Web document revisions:
++++++++++

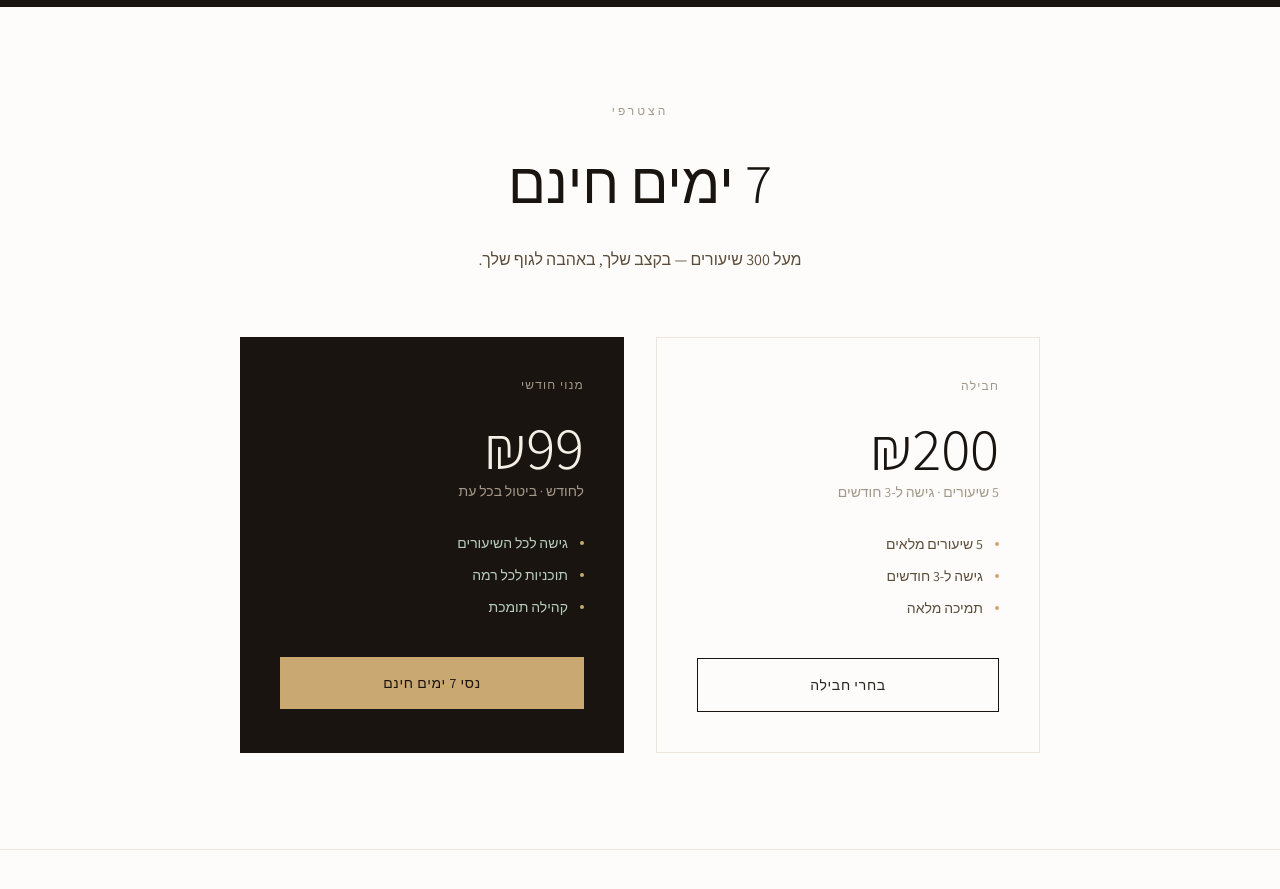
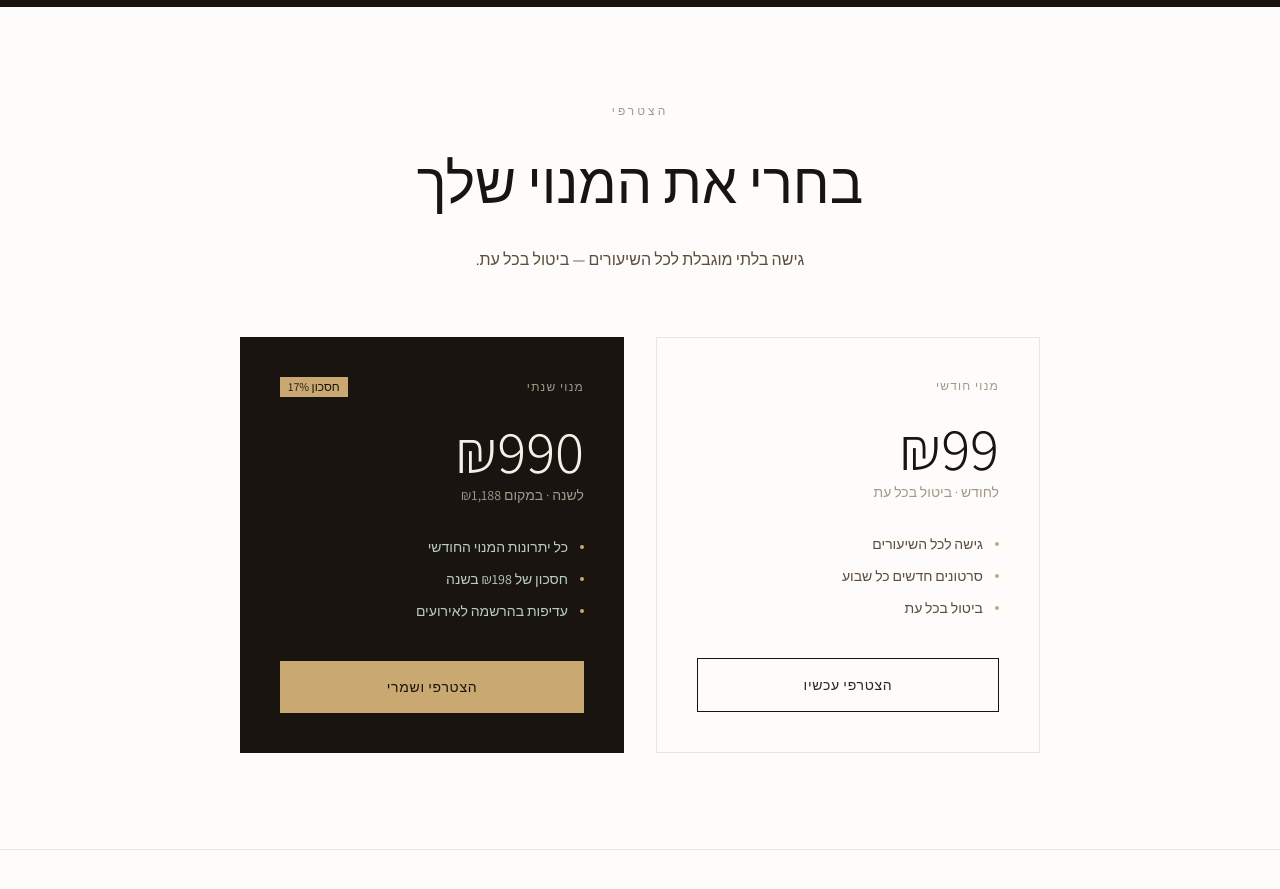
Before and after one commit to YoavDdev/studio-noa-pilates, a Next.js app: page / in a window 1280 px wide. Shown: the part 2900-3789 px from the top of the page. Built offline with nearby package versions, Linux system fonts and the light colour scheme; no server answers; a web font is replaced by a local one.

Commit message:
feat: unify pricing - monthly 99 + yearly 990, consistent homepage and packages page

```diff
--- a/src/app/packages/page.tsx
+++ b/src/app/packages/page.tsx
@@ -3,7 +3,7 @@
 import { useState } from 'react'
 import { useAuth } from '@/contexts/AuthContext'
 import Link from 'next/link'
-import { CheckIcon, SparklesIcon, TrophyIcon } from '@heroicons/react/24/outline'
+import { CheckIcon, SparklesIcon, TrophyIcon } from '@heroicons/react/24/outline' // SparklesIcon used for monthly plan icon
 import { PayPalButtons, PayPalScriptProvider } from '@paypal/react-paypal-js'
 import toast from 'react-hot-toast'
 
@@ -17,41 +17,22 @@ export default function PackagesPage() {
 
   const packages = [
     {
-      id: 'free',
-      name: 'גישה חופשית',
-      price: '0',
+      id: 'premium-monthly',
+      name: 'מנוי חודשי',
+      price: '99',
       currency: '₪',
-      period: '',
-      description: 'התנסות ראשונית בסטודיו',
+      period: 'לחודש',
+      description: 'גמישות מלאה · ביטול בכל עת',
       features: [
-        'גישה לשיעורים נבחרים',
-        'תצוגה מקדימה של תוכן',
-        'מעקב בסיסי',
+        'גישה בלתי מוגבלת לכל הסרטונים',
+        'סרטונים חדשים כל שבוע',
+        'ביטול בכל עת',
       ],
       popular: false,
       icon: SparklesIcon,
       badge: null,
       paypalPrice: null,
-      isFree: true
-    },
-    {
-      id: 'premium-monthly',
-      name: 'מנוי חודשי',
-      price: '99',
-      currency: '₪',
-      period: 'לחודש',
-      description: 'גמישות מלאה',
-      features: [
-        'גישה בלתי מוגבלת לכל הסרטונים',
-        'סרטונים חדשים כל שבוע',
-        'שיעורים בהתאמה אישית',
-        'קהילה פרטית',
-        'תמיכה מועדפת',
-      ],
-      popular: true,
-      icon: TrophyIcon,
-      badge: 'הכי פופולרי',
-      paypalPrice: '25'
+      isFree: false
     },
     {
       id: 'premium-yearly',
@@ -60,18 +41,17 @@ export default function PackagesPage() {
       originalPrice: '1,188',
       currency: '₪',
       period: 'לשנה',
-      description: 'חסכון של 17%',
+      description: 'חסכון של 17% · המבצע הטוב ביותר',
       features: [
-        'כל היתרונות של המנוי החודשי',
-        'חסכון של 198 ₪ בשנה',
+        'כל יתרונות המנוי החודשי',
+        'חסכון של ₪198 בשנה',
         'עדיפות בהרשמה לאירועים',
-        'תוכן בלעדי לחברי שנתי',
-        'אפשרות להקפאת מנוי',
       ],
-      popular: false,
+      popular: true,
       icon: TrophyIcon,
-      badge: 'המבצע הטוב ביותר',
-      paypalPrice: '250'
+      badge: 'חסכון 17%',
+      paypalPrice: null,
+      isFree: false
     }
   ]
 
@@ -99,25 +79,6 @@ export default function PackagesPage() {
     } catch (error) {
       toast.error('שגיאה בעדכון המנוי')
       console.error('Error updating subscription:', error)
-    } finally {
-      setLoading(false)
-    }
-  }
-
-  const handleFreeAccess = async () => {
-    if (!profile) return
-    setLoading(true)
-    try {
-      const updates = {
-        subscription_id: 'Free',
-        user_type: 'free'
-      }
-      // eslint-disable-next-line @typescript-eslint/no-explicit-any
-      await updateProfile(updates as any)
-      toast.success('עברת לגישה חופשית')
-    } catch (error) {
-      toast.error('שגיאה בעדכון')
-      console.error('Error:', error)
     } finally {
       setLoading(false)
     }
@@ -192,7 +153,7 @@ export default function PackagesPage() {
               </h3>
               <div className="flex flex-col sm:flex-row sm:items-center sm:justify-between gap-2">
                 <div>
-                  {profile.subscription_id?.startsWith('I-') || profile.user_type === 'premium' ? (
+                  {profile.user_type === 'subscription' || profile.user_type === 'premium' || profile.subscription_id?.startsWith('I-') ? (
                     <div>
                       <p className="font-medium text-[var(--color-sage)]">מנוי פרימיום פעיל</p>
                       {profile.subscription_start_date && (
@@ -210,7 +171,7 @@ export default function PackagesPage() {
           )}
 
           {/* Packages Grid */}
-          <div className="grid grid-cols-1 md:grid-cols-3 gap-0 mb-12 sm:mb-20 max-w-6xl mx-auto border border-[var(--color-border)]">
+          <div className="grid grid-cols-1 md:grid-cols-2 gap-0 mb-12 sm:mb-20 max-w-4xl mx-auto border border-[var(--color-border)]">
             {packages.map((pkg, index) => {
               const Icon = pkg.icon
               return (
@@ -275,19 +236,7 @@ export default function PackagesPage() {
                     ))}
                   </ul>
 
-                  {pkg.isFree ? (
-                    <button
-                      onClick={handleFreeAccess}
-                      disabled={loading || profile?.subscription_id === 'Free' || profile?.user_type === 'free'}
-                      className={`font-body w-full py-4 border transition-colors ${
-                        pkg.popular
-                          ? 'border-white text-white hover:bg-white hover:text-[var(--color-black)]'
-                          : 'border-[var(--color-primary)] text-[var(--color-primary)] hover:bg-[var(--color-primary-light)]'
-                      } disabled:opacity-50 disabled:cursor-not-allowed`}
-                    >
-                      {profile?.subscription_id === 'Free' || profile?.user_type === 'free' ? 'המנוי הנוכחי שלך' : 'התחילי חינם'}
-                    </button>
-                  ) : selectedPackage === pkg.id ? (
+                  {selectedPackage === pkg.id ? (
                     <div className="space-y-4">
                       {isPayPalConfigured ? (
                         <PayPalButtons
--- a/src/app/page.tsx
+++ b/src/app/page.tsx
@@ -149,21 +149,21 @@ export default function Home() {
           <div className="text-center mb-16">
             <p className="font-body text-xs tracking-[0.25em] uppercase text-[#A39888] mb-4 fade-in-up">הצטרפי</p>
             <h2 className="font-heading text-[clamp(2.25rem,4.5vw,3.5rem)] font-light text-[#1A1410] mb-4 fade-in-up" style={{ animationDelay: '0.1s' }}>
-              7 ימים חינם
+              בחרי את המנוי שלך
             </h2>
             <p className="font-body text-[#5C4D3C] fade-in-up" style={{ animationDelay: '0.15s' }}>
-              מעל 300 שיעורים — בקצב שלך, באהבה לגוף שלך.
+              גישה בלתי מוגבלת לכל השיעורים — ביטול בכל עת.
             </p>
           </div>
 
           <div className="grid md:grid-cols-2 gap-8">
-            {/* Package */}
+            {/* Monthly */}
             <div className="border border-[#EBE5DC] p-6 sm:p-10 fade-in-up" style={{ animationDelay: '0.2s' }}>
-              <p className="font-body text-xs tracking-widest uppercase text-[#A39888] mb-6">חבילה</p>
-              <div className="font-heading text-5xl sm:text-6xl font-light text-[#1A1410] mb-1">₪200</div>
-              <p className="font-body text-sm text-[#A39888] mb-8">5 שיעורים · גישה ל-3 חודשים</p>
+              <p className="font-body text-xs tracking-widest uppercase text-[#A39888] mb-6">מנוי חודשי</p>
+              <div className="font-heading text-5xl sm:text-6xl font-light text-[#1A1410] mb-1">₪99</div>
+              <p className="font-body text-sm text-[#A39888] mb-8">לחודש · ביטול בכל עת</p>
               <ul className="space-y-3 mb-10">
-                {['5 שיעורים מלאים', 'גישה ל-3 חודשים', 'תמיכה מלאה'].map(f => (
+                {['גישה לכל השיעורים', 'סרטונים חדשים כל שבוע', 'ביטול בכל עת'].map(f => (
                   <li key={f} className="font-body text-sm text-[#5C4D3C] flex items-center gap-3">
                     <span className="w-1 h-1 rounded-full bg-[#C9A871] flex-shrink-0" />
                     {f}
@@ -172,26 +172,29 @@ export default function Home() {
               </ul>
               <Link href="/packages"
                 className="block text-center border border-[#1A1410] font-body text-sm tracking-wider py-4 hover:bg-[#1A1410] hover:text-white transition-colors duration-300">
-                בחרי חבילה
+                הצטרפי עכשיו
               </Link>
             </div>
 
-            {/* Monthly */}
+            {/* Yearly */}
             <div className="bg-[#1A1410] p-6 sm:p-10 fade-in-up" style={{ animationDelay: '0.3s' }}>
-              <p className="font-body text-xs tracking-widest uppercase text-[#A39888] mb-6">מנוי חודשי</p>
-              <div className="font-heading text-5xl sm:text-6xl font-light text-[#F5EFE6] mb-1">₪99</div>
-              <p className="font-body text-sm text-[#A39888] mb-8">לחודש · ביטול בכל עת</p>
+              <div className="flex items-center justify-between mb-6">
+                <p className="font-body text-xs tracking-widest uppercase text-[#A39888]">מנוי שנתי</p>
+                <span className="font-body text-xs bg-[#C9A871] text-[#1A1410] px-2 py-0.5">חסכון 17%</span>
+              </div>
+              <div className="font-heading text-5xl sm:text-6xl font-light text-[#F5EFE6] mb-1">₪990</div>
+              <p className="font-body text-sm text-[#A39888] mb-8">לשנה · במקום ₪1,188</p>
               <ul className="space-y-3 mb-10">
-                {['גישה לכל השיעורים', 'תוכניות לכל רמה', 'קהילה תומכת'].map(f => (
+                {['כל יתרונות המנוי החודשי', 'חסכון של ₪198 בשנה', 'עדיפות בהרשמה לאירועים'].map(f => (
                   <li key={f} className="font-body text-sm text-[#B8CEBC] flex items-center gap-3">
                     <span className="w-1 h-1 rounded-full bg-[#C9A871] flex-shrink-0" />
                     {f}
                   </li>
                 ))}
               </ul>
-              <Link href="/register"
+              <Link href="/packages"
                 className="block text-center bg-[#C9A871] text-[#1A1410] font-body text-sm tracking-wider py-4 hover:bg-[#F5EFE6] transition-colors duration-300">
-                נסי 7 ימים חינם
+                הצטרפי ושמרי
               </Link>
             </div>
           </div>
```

++++++++++

* [Exercise directions]:
Check each line above for the word "from" and copy every line that has it.

* [Worked solution]:
Before and after one commit to YoavDdev/studio-noa-pilates, a Next.js app: page / in a window 1280 px wide. Shown: the part 2900-3789 px from the top of the page. Built offline with nearby package versions, Linux system fonts and the light colour scheme; no server answers; a web font is replaced by a local one.
 import { useState } from 'react'
 import { useAuth } from '@/contexts/AuthContext'
 import Link from 'next/link'
-import { CheckIcon, SparklesIcon, TrophyIcon } from '@heroicons/react/24/outline'
+import { CheckIcon, SparklesIcon, TrophyIcon } from '@heroicons/react/24/outline' // SparklesIcon used for monthly plan icon
 import { PayPalButtons, PayPalScriptProvider } from '@paypal/react-paypal-js'
 import toast from 'react-hot-toast'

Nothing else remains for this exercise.